Prompt
If any record holds an image, omit the image and print the rest exactly.

Given entries
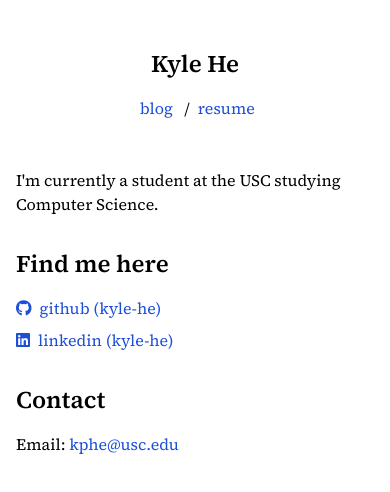
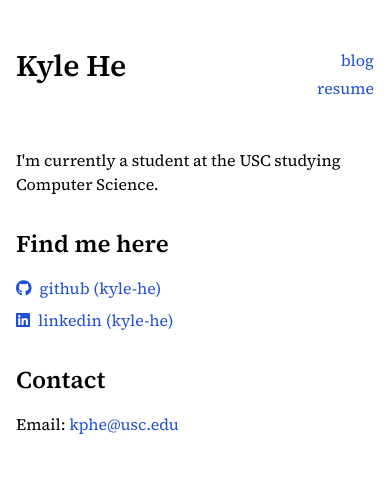
Before and after one commit to kyle-he/kyle-he.github.io, a SvelteKit app: page / in a window 390 px wide. Shown: the top 492 px of the page. Built offline with nearby package versions, Linux system fonts and the light colour scheme.

Commit message:
fix mobile

```diff
--- a/src/routes/+layout.svelte
+++ b/src/routes/+layout.svelte
@@ -12,18 +12,18 @@
 </svelte:head>
 
 <div class="container mx-auto max-w-3xl p-4">
-    <div class="flex flex-col sm:flex-row sm:items-center justify-between mt-8 gap-4 sm:gap-0">
-        <a href="{base}/" class="font-serif text-2xl sm:text-3xl font-semibold text-center sm:text-left">Kyle He</a>
-        <nav class="font-serif text-base flex items-center justify-center sm:justify-end">
-            <div class="w-[2.5rem] text-center">
+    <div class="flex items-start min-[480px]:items-center justify-between mt-8">
+        <a href="{base}/" class="font-serif text-3xl font-semibold">Kyle He</a>
+        <nav class="font-serif text-base flex flex-col min-[480px]:flex-row items-end min-[480px]:items-center">
+            <div class="text-right min-[480px]:w-[2.5rem] min-[480px]:text-center">
                 <a
                     href="{base}/blog"
                     class="link-highlight"
                     class:font-bold={$page.url.pathname.startsWith('/blog')}
                 >blog</a>
             </div>
-            <span class="mx-2">/</span>
-            <div class="w-[3.5rem] text-center">
+            <span class="hidden min-[480px]:inline mx-2">/</span>
+            <div class="text-right min-[480px]:w-[3.5rem] min-[480px]:text-center mt-1 min-[480px]:mt-0">
                 <a
                     href="{base}/resume"
                     class="link-highlight"
```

Answer to this task
Before and after one commit to kyle-he/kyle-he.github.io, a SvelteKit app: page / in a window 390 px wide. Shown: the top 492 px of the page. Built offline with nearby package versions, Linux system fonts and the light colour scheme.

Commit message:
fix mobile

```diff
--- a/src/routes/+layout.svelte
+++ b/src/routes/+layout.svelte
@@ -12,18 +12,18 @@
 </svelte:head>
 
 <div class="container mx-auto max-w-3xl p-4">
-    <div class="flex flex-col sm:flex-row sm:items-center justify-between mt-8 gap-4 sm:gap-0">
-        <a href="{base}/" class="font-serif text-2xl sm:text-3xl font-semibold text-center sm:text-left">Kyle He</a>
-        <nav class="font-serif text-base flex items-center justify-center sm:justify-end">
-            <div class="w-[2.5rem] text-center">
+    <div class="flex items-start min-[480px]:items-center justify-between mt-8">
+        <a href="{base}/" class="font-serif text-3xl font-semibold">Kyle He</a>
+        <nav class="font-serif text-base flex flex-col min-[480px]:flex-row items-end min-[480px]:items-center">
+            <div class="text-right min-[480px]:w-[2.5rem] min-[480px]:text-center">
                 <a
                     href="{base}/blog"
                     class="link-highlight"
                     class:font-bold={$page.url.pathname.startsWith('/blog')}
                 >blog</a>
             </div>
-            <span class="mx-2">/</span>
-            <div class="w-[3.5rem] text-center">
+            <span class="hidden min-[480px]:inline mx-2">/</span>
+            <div class="text-right min-[480px]:w-[3.5rem] min-[480px]:text-center mt-1 min-[480px]:mt-0">
                 <a
                     href="{base}/resume"
                     class="link-highlight"
```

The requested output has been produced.